Front-end code change data:

------

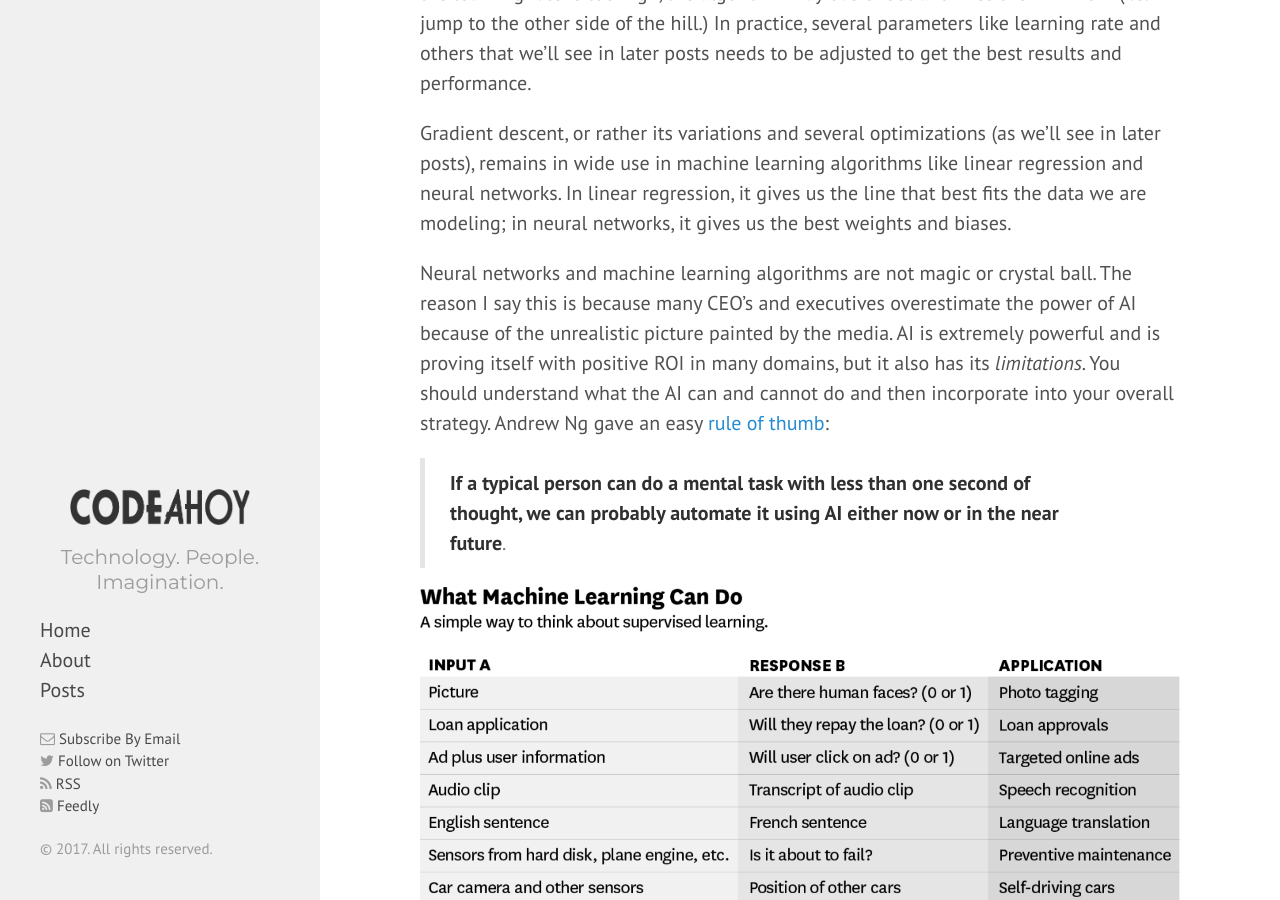
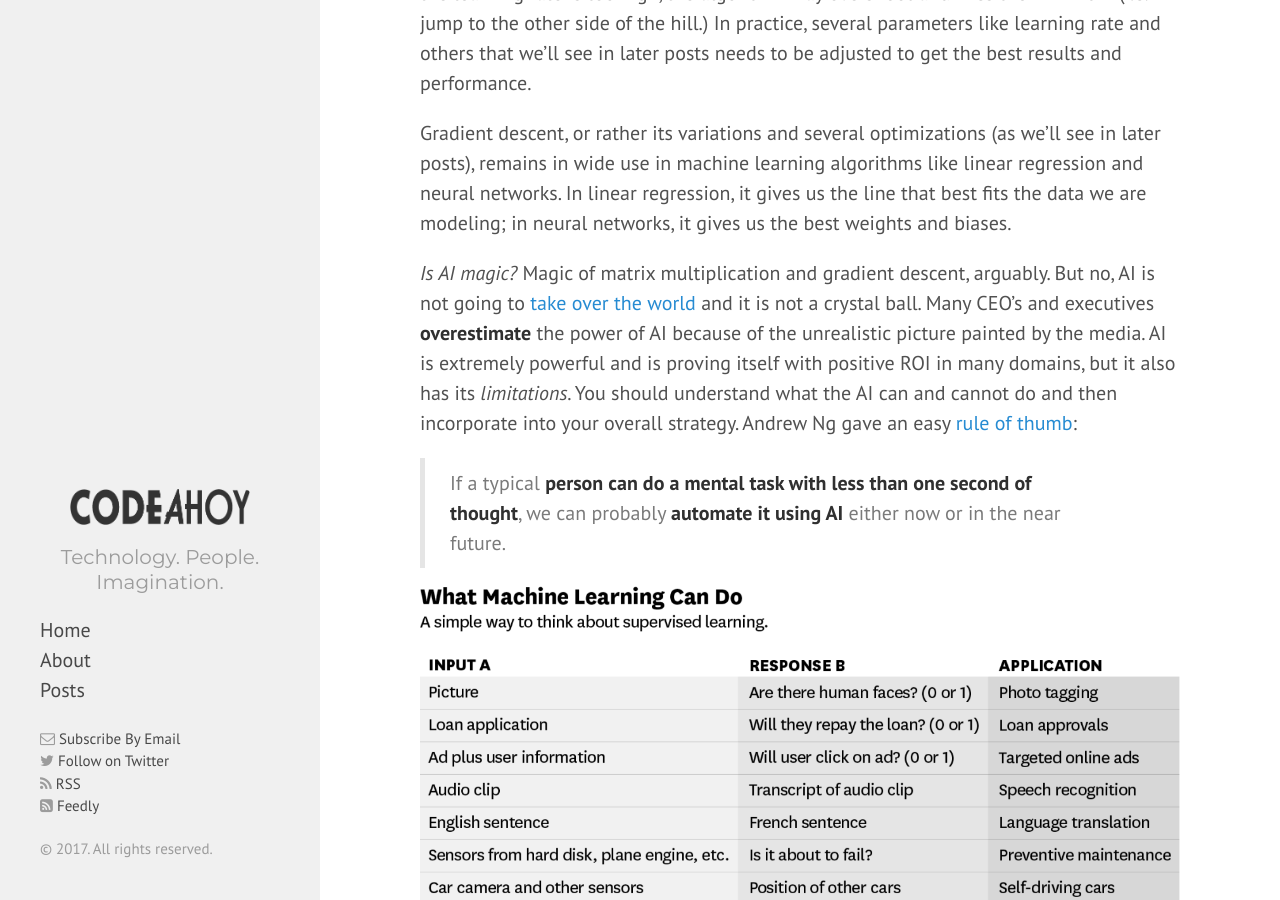
Before and after one commit to talk2viren/umermansoor.github.io, a Jekyll site: the page built from _posts/2017-07-28-ai-is-not-magic-how-neural-networks-learn.md, in a window 1280 px wide and 900 px high, scrolled down 4423 px. Built offline with Jekyll 4.4.1, drawn with Linux system fonts in a browser that asks for light colours; nearby versions of some CDN libraries; a script that is not in the unit is left out; comment, search, counter and statistics services are not loaded.

Commit message:
final improvement

```diff
--- a/_posts/2017-07-28-ai-is-not-magic-how-neural-networks-learn.md
+++ b/_posts/2017-07-28-ai-is-not-magic-how-neural-networks-learn.md
@@ -59,9 +59,9 @@ There is one more concept that you should know: the **learning rate**. The learn
 
 Gradient descent, or rather its variations and several optimizations (as we'll see in later posts), remains in wide use in machine learning algorithms like linear regression and neural networks. In linear regression, it gives us the line that best fits the data we are modeling; in neural networks, it gives us the best weights and biases.
 
-Neural networks and machine learning algorithms are not magic or crystal ball. The reason I say this is because many CEO's and executives overestimate the power of AI because of the unrealistic picture painted by the media. AI is extremely powerful and is proving itself with positive ROI in many domains, but it also has its *limitations*. You should understand what the AI can and cannot do and then incorporate into your overall strategy. Andrew Ng gave an easy [rule of thumb](https://hbr.org/2016/11/what-artificial-intelligence-can-and-cant-do-right-now):
+*Is AI magic?* Magic of matrix multiplication and gradient descent, arguably. But no, AI is not going to [take over the world](https://www.extremetech.com/extreme/252781-elon-musk-warns-us-ai-destroy-world) and it is not a crystal ball. Many CEO's and executives **overestimate** the power of AI because of the unrealistic picture painted by the media. AI is extremely powerful and is proving itself with positive ROI in many domains, but it also has its *limitations*. You should understand what the AI can and cannot do and then incorporate into your overall strategy. Andrew Ng gave an easy [rule of thumb](https://hbr.org/2016/11/what-artificial-intelligence-can-and-cant-do-right-now):
 
-> **If a typical person can do a mental task with less than one second of thought, we can probably automate it using AI either now or in the near future**.
+> If a typical **person can do a mental task with less than one second of thought**, we can probably **automate it using AI** either now or in the near future.
 
 ![machinelearningcansandcannots]({{ site.url }}/img/blogs/machinelearningcansandcannots.png)
 
```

------

Exercise aim
Leave the pictures aside and give the records above back word for word.

Finished exercise
Before and after one commit to talk2viren/umermansoor.github.io, a Jekyll site: the page built from _posts/2017-07-28-ai-is-not-magic-how-neural-networks-learn.md, in a window 1280 px wide and 900 px high, scrolled down 4423 px. Built offline with Jekyll 4.4.1, drawn with Linux system fonts in a browser that asks for light colours; nearby versions of some CDN libraries; a script that is not in the unit is left out; comment, search, counter and statistics services are not loaded.

Commit message:
final improvement

```diff
--- a/_posts/2017-07-28-ai-is-not-magic-how-neural-networks-learn.md
+++ b/_posts/2017-07-28-ai-is-not-magic-how-neural-networks-learn.md
@@ -59,9 +59,9 @@ There is one more concept that you should know: the **learning rate**. The learn
 
 Gradient descent, or rather its variations and several optimizations (as we'll see in later posts), remains in wide use in machine learning algorithms like linear regression and neural networks. In linear regression, it gives us the line that best fits the data we are modeling; in neural networks, it gives us the best weights and biases.
 
-Neural networks and machine learning algorithms are not magic or crystal ball. The reason I say this is because many CEO's and executives overestimate the power of AI because of the unrealistic picture painted by the media. AI is extremely powerful and is proving itself with positive ROI in many domains, but it also has its *limitations*. You should understand what the AI can and cannot do and then incorporate into your overall strategy. Andrew Ng gave an easy [rule of thumb](https://hbr.org/2016/11/what-artificial-intelligence-can-and-cant-do-right-now):
+*Is AI magic?* Magic of matrix multiplication and gradient descent, arguably. But no, AI is not going to [take over the world](https://www.extremetech.com/extreme/252781-elon-musk-warns-us-ai-destroy-world) and it is not a crystal ball. Many CEO's and executives **overestimate** the power of AI because of the unrealistic picture painted by the media. AI is extremely powerful and is proving itself with positive ROI in many domains, but it also has its *limitations*. You should understand what the AI can and cannot do and then incorporate into your overall strategy. Andrew Ng gave an easy [rule of thumb](https://hbr.org/2016/11/what-artificial-intelligence-can-and-cant-do-right-now):
 
-> **If a typical person can do a mental task with less than one second of thought, we can probably automate it using AI either now or in the near future**.
+> If a typical **person can do a mental task with less than one second of thought**, we can probably **automate it using AI** either now or in the near future.
 
 ![machinelearningcansandcannots]({{ site.url }}/img/blogs/machinelearningcansandcannots.png)
 
```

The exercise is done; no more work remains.